Task objective — Below are the records; copy each line in which "return" occurs.

#### Provided records ####

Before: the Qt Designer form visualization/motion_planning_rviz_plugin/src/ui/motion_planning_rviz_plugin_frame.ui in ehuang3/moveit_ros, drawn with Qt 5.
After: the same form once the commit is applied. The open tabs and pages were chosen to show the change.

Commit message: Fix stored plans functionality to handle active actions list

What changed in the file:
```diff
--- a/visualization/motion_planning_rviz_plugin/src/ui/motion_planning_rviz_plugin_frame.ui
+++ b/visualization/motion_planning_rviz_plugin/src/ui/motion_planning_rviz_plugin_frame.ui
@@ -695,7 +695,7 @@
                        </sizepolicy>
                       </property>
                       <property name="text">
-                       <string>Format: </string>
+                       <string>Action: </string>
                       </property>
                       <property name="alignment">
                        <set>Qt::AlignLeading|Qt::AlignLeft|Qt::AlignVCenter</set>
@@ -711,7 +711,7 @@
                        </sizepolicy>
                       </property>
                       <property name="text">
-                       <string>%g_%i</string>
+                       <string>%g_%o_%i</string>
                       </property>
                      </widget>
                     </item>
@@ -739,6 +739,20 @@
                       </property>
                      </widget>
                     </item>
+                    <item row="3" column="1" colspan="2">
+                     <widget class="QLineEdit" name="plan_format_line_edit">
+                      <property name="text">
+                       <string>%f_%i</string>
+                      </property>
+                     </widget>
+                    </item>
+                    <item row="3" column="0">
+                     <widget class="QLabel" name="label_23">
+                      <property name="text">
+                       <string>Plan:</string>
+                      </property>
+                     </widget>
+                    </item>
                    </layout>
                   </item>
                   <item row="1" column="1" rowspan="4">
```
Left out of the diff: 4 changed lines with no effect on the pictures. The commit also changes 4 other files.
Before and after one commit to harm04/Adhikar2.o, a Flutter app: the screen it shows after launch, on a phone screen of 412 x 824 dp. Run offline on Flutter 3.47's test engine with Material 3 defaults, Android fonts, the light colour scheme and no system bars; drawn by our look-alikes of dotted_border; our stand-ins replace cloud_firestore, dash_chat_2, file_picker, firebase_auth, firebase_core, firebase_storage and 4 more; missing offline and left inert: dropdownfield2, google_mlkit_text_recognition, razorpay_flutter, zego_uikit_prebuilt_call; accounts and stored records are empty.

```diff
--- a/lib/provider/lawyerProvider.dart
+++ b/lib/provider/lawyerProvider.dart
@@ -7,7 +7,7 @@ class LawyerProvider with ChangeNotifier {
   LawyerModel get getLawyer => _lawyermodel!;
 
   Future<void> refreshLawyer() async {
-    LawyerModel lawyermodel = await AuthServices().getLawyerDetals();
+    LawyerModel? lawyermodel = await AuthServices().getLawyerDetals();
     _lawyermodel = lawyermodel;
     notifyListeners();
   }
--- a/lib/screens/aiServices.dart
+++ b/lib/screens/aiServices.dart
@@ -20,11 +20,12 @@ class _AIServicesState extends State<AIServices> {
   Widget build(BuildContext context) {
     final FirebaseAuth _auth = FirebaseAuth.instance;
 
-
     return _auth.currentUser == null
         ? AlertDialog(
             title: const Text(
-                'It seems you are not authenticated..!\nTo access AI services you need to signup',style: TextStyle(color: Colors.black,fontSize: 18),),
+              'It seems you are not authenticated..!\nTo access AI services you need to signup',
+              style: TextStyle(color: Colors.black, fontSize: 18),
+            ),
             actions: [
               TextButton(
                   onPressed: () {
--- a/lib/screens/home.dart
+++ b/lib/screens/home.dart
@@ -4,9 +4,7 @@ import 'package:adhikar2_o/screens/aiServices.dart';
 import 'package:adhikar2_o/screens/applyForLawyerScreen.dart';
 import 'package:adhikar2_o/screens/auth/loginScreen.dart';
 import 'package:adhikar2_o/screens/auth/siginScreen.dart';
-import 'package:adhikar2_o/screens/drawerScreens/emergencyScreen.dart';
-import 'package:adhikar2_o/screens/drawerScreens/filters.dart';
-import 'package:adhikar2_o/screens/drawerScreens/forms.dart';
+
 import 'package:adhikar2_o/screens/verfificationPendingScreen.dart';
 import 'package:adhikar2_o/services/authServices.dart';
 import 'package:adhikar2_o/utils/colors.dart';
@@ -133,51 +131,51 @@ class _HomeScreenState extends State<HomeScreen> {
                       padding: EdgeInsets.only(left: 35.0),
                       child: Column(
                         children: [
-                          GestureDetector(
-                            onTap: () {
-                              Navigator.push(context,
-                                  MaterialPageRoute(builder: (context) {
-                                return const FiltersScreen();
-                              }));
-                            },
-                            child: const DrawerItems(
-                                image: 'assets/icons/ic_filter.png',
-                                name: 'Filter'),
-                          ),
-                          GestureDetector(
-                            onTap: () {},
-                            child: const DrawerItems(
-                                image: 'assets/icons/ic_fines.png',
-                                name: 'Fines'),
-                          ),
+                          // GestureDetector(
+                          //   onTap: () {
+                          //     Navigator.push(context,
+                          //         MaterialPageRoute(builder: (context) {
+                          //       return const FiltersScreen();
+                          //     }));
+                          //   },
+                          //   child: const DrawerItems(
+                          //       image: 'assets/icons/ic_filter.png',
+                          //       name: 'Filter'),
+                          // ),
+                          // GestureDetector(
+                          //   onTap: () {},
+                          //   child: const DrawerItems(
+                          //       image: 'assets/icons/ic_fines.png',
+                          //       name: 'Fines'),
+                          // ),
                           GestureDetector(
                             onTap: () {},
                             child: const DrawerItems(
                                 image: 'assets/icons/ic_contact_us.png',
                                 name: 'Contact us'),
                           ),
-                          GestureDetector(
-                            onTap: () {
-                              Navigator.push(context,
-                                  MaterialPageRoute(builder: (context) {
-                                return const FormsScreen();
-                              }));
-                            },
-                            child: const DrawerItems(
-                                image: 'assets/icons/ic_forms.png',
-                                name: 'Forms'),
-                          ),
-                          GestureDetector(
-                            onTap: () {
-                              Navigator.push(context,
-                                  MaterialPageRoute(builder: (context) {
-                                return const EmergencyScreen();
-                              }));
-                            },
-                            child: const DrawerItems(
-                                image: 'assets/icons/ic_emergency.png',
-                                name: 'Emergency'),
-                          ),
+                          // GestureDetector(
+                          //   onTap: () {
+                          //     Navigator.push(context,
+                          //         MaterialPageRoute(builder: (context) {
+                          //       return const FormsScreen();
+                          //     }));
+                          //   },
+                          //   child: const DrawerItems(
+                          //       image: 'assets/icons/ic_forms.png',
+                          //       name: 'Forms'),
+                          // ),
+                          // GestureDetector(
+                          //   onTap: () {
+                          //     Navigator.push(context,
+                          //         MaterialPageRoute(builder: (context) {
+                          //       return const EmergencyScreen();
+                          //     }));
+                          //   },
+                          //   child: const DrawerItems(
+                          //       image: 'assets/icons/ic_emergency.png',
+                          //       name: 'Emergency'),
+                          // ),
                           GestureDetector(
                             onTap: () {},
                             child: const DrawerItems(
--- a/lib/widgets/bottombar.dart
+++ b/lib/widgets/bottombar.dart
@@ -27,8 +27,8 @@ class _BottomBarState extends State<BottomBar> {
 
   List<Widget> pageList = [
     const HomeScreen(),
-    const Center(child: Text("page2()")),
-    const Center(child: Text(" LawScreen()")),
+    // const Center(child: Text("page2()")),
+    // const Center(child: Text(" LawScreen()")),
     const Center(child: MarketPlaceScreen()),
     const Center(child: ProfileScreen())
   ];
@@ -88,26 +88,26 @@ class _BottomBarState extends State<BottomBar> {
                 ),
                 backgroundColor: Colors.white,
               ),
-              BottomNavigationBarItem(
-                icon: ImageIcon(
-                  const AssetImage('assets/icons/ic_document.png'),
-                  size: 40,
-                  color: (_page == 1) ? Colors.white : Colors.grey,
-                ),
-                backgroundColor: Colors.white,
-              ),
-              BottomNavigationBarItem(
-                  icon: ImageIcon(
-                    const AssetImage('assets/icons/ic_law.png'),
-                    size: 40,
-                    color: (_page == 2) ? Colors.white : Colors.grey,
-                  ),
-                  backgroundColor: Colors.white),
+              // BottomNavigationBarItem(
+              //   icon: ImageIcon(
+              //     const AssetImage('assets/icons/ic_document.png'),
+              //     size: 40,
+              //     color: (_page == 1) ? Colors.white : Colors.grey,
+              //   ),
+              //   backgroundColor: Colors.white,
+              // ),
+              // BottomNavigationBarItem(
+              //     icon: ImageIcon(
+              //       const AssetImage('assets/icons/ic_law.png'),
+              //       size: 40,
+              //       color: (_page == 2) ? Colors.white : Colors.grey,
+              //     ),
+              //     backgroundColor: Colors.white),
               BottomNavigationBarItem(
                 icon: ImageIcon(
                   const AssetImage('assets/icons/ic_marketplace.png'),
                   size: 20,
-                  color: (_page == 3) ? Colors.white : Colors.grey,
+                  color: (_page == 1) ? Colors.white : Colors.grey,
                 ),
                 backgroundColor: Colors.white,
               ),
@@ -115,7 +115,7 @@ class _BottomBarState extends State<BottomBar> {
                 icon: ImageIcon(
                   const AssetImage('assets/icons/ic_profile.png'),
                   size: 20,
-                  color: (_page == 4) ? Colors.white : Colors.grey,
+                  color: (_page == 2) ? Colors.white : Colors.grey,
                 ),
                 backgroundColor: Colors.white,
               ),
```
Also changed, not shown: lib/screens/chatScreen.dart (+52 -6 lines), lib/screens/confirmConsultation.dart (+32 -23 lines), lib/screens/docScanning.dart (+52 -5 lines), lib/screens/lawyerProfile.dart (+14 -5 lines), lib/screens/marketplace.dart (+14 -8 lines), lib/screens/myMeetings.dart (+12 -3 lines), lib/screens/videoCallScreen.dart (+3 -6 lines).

####

Result below —
     return _auth.currentUser == null
-                                return const FiltersScreen();
+                          //       return const FiltersScreen();
-                                return const FormsScreen();
-                                return const EmergencyScreen();
+                          //       return const FormsScreen();
+                          //       return const EmergencyScreen();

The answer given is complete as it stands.